Mining the ANES data, Wolfinger and company found that most people who identify themselves as independents are not uncommitted swing voters. Rather, “they are largely closet Democrats and Republicans.” Indeed, they vote much as weak partisans do. They may be independent identifiers, but they are mostly not independent voters.
Two polarizing presidents later, is that still true? With the help of Mark Hiller and Thomas Mann of the Brookings Institution’s Governance Studies Program (where I am a guest scholar), I took an updated look at the ANES data for presidential elections through 2004. The charts included here illustrate the findings.
The chart below shows how Americans have categorized their party ties since 1952. The deeper the color, the stronger the partisanship. Pure independents are the white band in the middle.
The first finding that pops out is the basic stability of the country’s partisan structure over more than five decades. The data show no major disruptions, though the triumphs of LBJ in 1964 and Ronald Reagan in 1984 are evident. The number of true independents has grown, but only to 10 percent of the electorate. They remain the smallest of factions.
Despite their party’s current gloom, Democrats (strong and weak) still outnumber Republicans (strong and weak) by 33 percent to 28 percent, as of 2004. And many weak Democrats have been replaced by independents who lean Democratic, so the blue universe—everyone who either identifies or leans Democratic—has shrunk less than it otherwise might have.
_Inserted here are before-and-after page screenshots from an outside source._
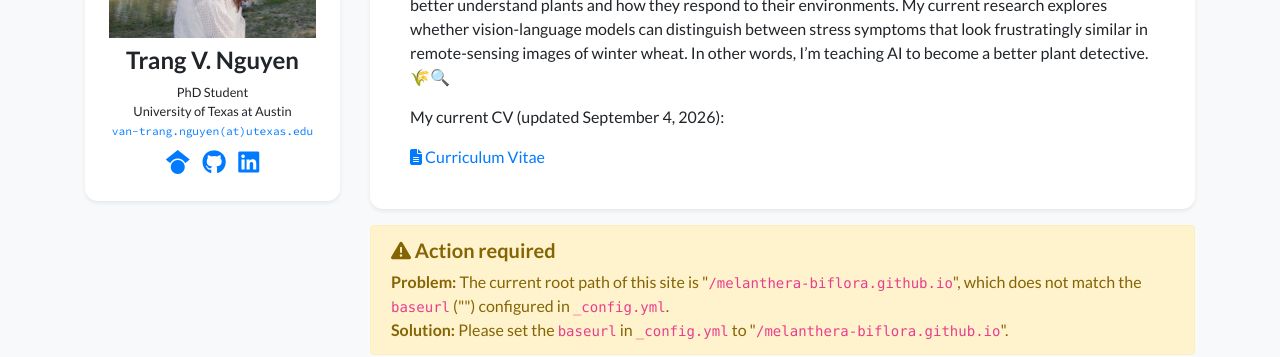
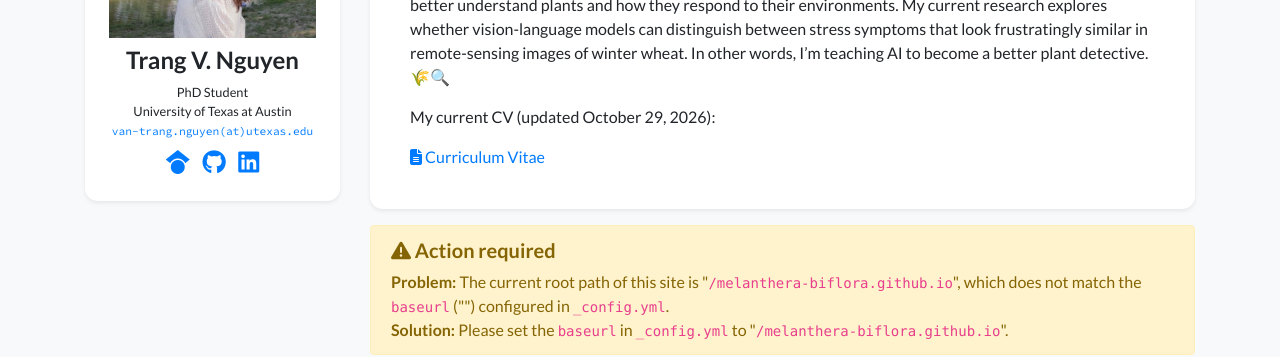
Before and after one commit to melanthera-biflora/melanthera-biflora.github.io, a Jekyll site: the page built from index.html, in a window 1280 px wide and 900 px high. Shown: the part 273-630 px from the top of the window. Built offline with Jekyll 4.4.1, drawn with Linux system fonts in a browser that asks for light colours; nearby versions of some CDN libraries; a style sheet for code colours, icons or effects is not loaded.

Commit message:
Update CV link and date in profile.yml
Updated CV link and modified CV update date.

```diff
--- a/_data/profile.yml
+++ b/_data/profile.yml
@@ -9,7 +9,7 @@ positions:
 
 
 email: "van-trang.nguyen@utexas.edu"
-cv_link: "https://utexas-my.sharepoint.com/:b:/g/personal/tvn524_eid_utexas_edu/IQCSUJU5esHaRY2jcL-DwgOdAZJ43gZ8JEyaGYSrtOGZNXo?e=mnPseD"
+cv_link: "https://utexas-my.sharepoint.com/:b:/r/personal/tvn524_eid_utexas_edu/Documents/TrangNguyenCV.pdf?d=wf60a20ec67274a0bbf5a563d04af2604&csf=1&web=1&e=r9QZfU"
 gscholar: vb354w0AAAAJ  # This is an example, replace it with your own Google Scholar ID
 github: melanthera-biflora
 #twitter: your_twitter_id  # Do not include the '@' symbol
@@ -30,7 +30,7 @@ short_bio: >-
     In other words, I’m teaching AI to become a better plant detective. 🌾🔍
   </p>
   <p>
-    My current CV (updated September 4, 2026):
+    My current CV (updated October 29, 2026):
   </p>
 
 misc_text_justify: false
```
Republicans, however, have narrowed the gap. The red universe has expanded, mostly at the expense of weak Democrats. Moreover, Republicans, though outnumbered, punch above their weight. The reason is turnout. In the ANES surveys, Republicans report voting at higher rates than Democrats, and strong partisans report voting at higher rates than weak partisans—both tendencies that favor Republicans. The turnout rates for partisans and leaners have not changed much since the 1960s. But something that has changed—a lot—is the voting rate of true independents. Their turnout has plummeted by about 30 percentage points since the late 1950s.